#### [Task]
Below are the records; give the number of lines in them that include the word "Feature", and nothing more.

+===+

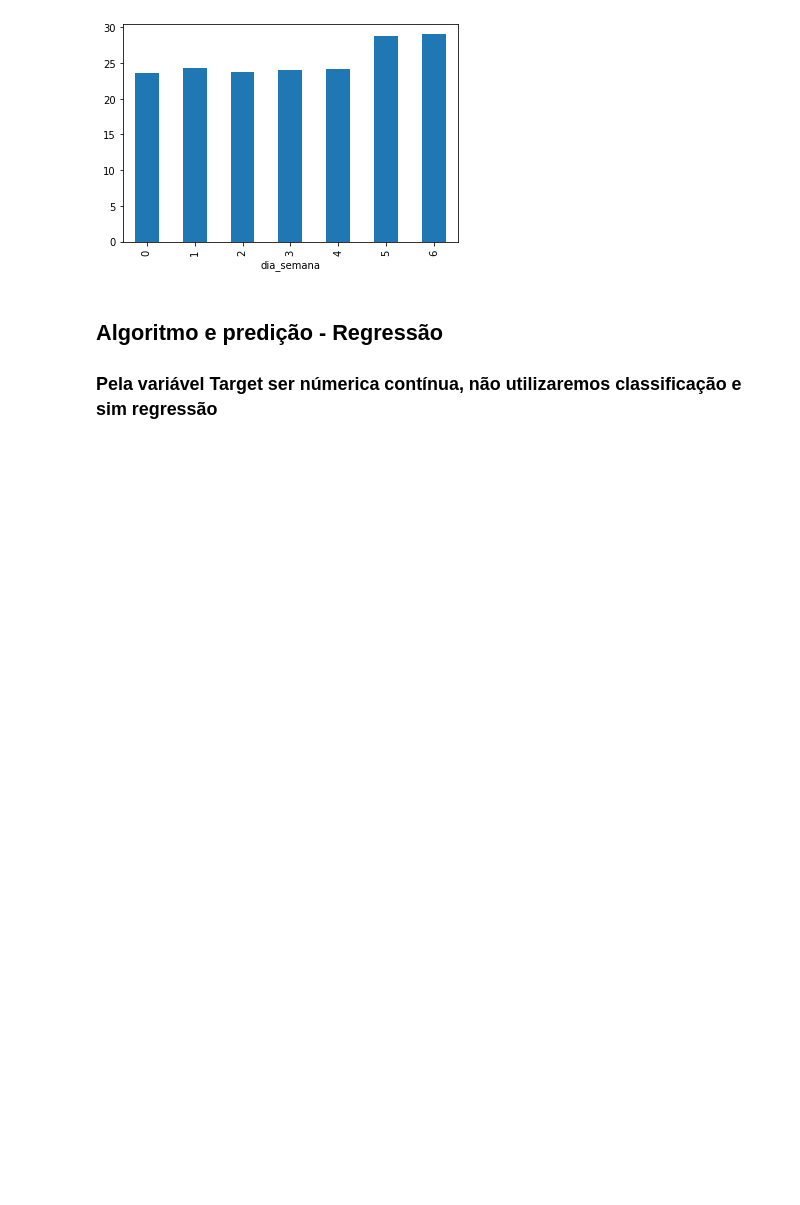
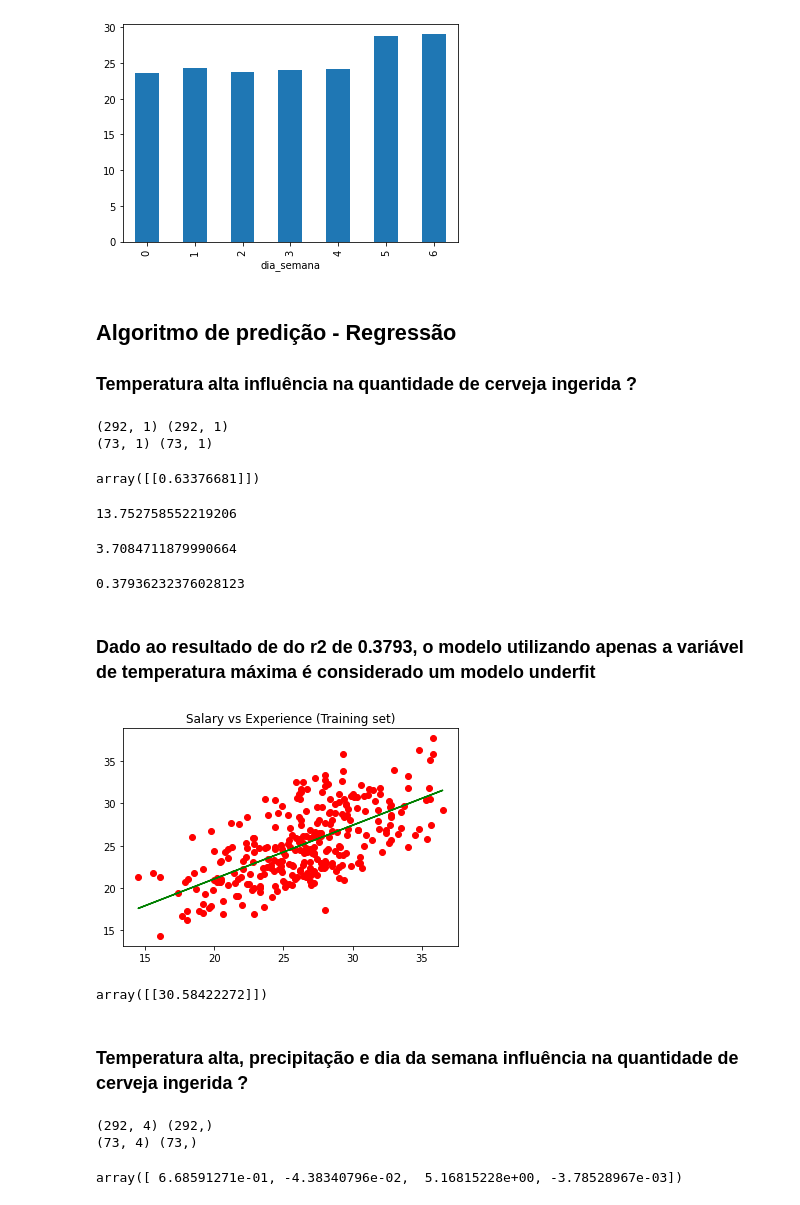
Before and after one commit to gizattos/Consumo-de-cerveja-regressao, a Jupyter notebook: Predicao_quantidade_cerveja.ipynb, the cells around one changed output. Cells and saved outputs as stored; diff of their text form; code cells hidden in the pictures; blank space fills up the shorter version.

```diff
--- a/Predicao_quantidade_cerveja.ipynb
+++ b/Predicao_quantidade_cerveja.ipynb
@@ -170,6 +169,75 @@ dia_semana
 6    29.007519
 Name: Consumo de cerveja (litros), dtype: float64
 [figure]
-# %% [markdown]
-<h2>Algoritmo e predição - Regressão</h2>
-<h3>Pela variável Target ser númerica contínua, não utilizaremos classificação e sim regressão </h3>
+# %% [markdown]
+<h2>Algoritmo de predição - Regressão</h2>
+<h3>Temperatura alta influência na quantidade de cerveja ingerida ? </h3>
+# %%
+## separando dataset
+##x =  df.drop(['Data', 'Consumo de cerveja (litros)','Temperatura Minima (C)','Temperatura Maxima (C)','Precipitacao (mm)','Final de Semana','dia_semana'], axis=1)
+x =  df['Temperatura Maxima (C)'].values.reshape(-1,1)
+y = df['Consumo de cerveja (litros)'].values.reshape(-1, 1)
+x_train, x_test, y_train, y_test = train_test_split(x,y,test_size=0.20,random_state=42)
+print(x_train.shape,y_train.shape)
+print(x_test.shape,y_test.shape)
+# %% [output]
+(292, 1) (292, 1)
+(73, 1) (73, 1)
+# %%
+## treinando modelo
+lr = LinearRegression()
+lr.fit(x_train,y_train)
+lr.coef_
+# %% [output]
+array([[0.63376681]])
+# %%
+## MSE- Quanto maior, maior o erro
+y_pred = lr.predict(x_test)
+mean_squared_error(y_test,y_pred)
+# %% [output]
+13.752758552219206
+# %%
+## RMSE - Raiz quadrada do MSE
+np.sqrt(mean_squared_error(y_test,y_pred))
+# %% [output]
+3.7084711879990664
+# %%
+## r2 - Modelo explica 37% dos resultados
+lr.score(x_test,y_test)
+# %% [output]
+0.37936232376028123
+# %% [markdown]
+<h3>Dado ao resultado de do r2 de 0.3793, o modelo utilizando apenas a variável de temperatura máxima é considerado um modelo underfit</h3>
+# %%
+## plotando gráfico
+plt.scatter(x_train, y_train, color = "red")
+plt.plot(x_train, lr.predict(x_train), color = "green")
+plt.title("Salary vs Experience (Training set)")
+plt.show()
+# %% [output]
+[figure, added]
+# %%
+##Predizendo a quantidade de litros de cerveja consumidos para um dia de quinta, que não chova e que faça 35 grau
+lr.predict([[35]])
+# %% [output]
+array([[30.58422272]])
+# %% [markdown]
+<h3>Temperatura alta, precipitação e dia da semana influência na quantidade de cerveja ingerida  ?</h3>
+# %%
+## utilizando também Precipitacao (mm) e dia_semana
+## separando dataset
+x =  df.drop(['Data', 'Consumo de cerveja (litros)','Temperatura Minima (C)','Temperatura Media (C)',], axis=1)
+y = df['Consumo de cerveja (litros)']
+x_train, x_test, y_train, y_test = train_test_split(x,y,test_size=0.20,random_state=42)
+print(x_train.shape,y_train.shape)
+print(x_test.shape,y_test.shape)
+# %% [output]
+(292, 4) (292,)
+(73, 4) (73,)
+# %%
+## treinando modelo
+lr = LinearRegression()
+lr.fit(x_train,y_train)
+lr.coef_
+# %% [output]
+array([ 6.68591271e-01, -4.38340796e-02,  5.16815228e+00, -3.78528967e-03])
```
Also changed, not shown: parts of 9 cells of this notebook.
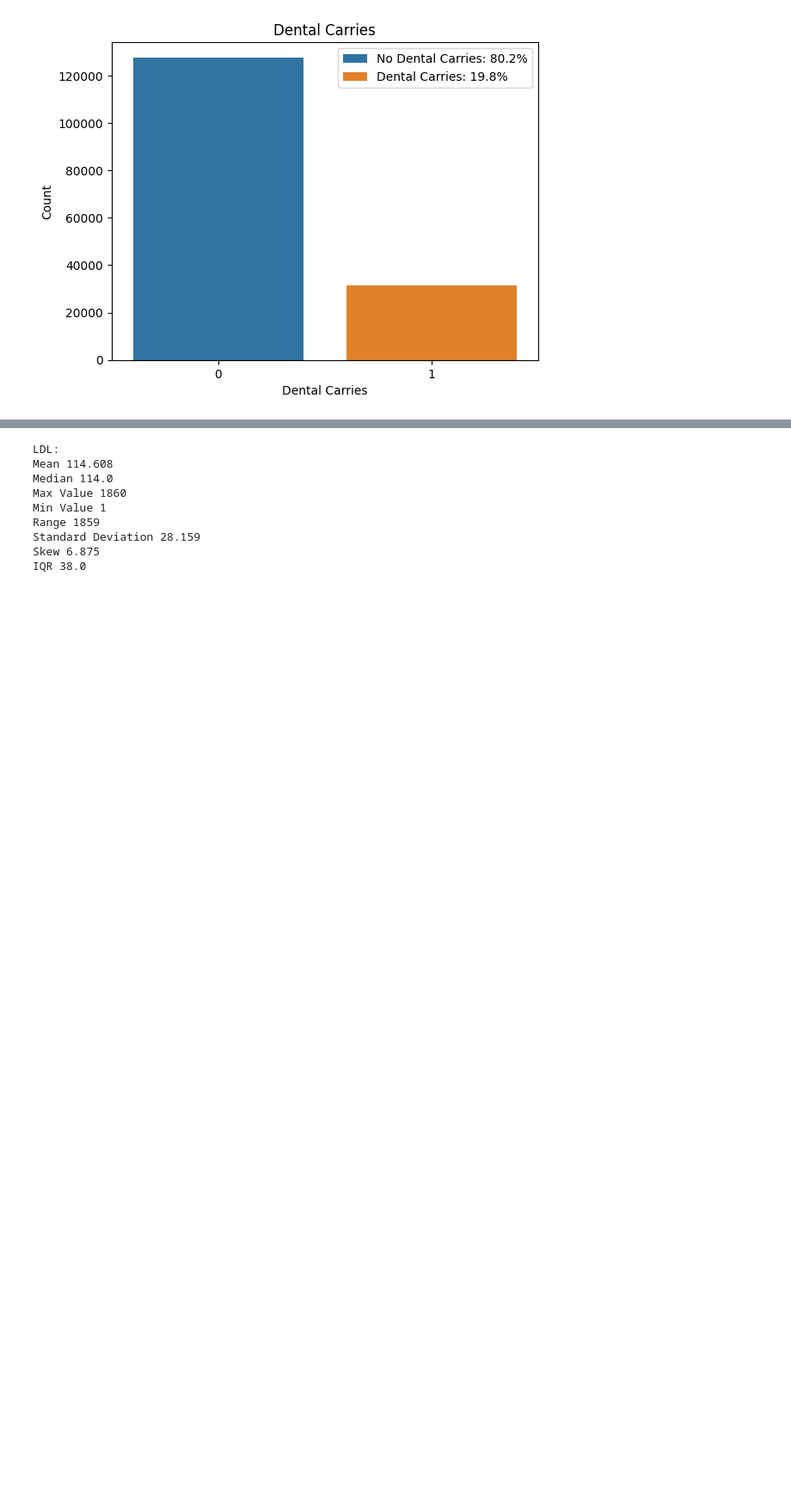
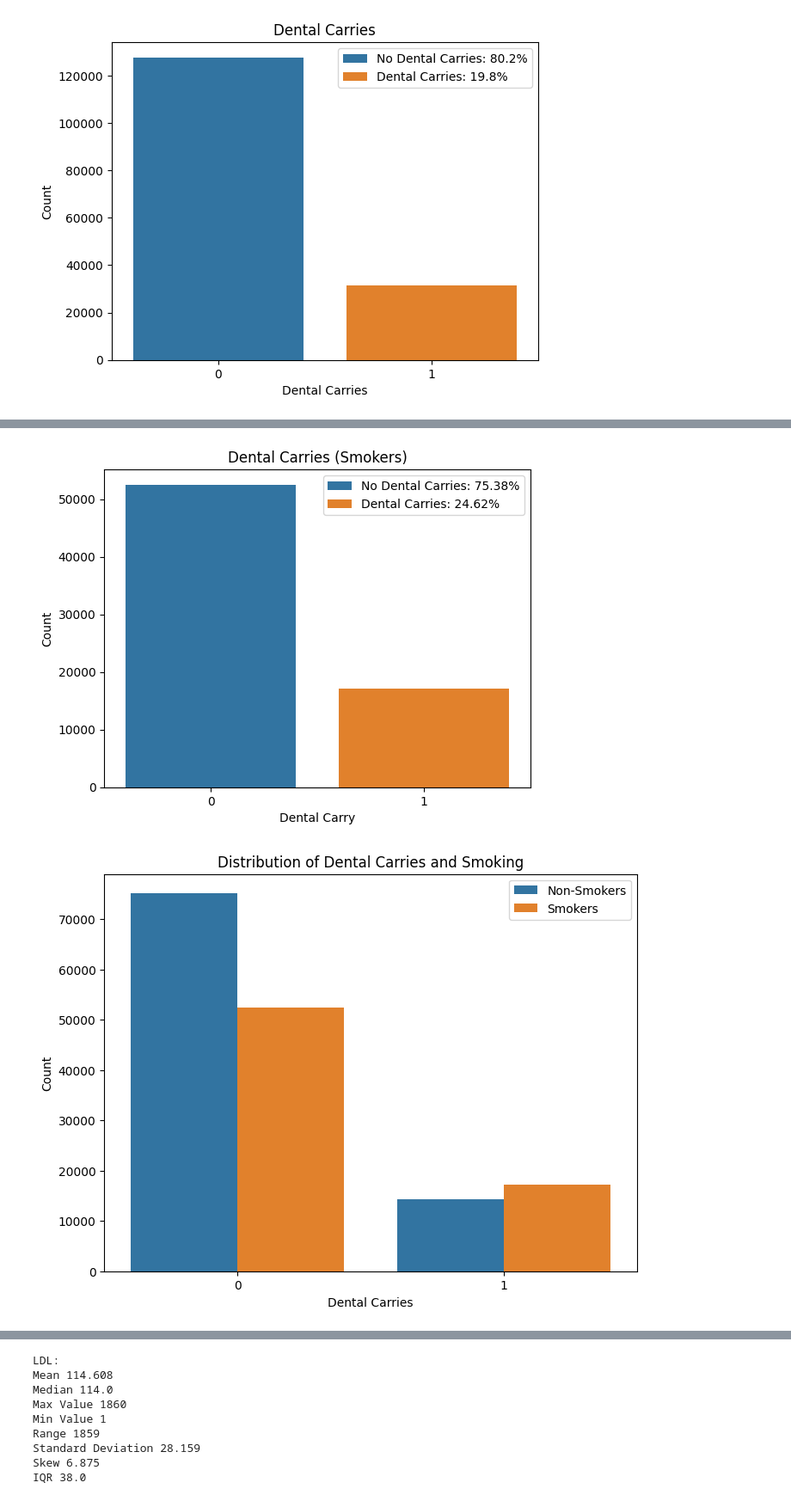
Before and after one commit to ahmedoy/SmokingData-Classification, a Jupyter notebook: data_analysis.ipynb, the cells around one changed output, grey strips where cells are left out. Shown at 86% size. Drawn from its saved outputs; the diff is of its cells as text; code cells hidden in the pictures; blank space fills up the shorter version.

```diff
--- a/data_analysis.ipynb
+++ b/data_analysis.ipynb
@@ -251,16 +143,42 @@ plt.show()
 # %%
 # Analyzing Dental Carries Feature For Non-Smokers
 dental_nonsmokers = df[df["smoking"] == 0][["dental caries"]]
 
 dental_carries_percentage_nonsmokers = 100 * len(dental_nonsmokers[dental_nonsmokers["dental caries"]==1]) / len(dental_nonsmokers)
 no_dental_carries_percentage__nonsmokers = 100 * len(dental_nonsmokers[dental_nonsmokers["dental caries"]== 0]) / len(dental_nonsmokers)
 
 # Histogram for Dental Carries For Non Smokers
 sns.countplot(x="dental caries", data=dental_nonsmokers, hue="dental caries")
 plt.xlabel('Dental Carry')
 plt.ylabel('Count')
 plt.title('Dental Carries (Non-Smokers)')
 plt.legend(labels=[f'No Dental Carries: {round(no_dental_carries_percentage__nonsmokers,2)}%',  f"Dental Carries: {round(dental_carries_percentage_nonsmokers,2)}%"])
 plt.show()
+
+# Analyzing Dental Carries Feature For Smokers
+dental_smokers = df[df["smoking"] == 1][["dental caries"]]
+
+dental_carries_percentage_smokers = 100 * len(dental_smokers[dental_smokers["dental caries"]==1]) / len(dental_smokers)
+no_dental_carries_percentage__smokers = 100 * len(dental_smokers[dental_smokers["dental caries"]== 0]) / len(dental_smokers)
+
+# Histogram for Dental Carries For Smokers
+sns.countplot(x="dental caries", data=dental_smokers, hue="dental caries")
+plt.xlabel('Dental Carry')
+plt.ylabel('Count')
+plt.title('Dental Carries (Smokers)')
+plt.legend(labels=[f'No Dental Carries: {round(no_dental_carries_percentage__smokers,2)}%',  f"Dental Carries: {round(dental_carries_percentage_smokers,2)}%"])
+plt.show()
+
+
+# Hearing Feature with respect to the target
+plt.figure(figsize=(8, 6))
+sns.countplot(x="dental caries", data=df, hue="smoking")
+plt.xlabel('Dental Carries')
+plt.ylabel('Count')
+plt.title('Distribution of Dental Carries and Smoking')
+plt.legend(labels=["Non-Smokers", "Smokers"])
+plt.show()
 # %% [output]
 [figure]
+[figure, added]
+[figure, added]
```
Also changed, not shown: parts of 11 cells of this notebook, 1 other file.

+===+

#### [Response area]
3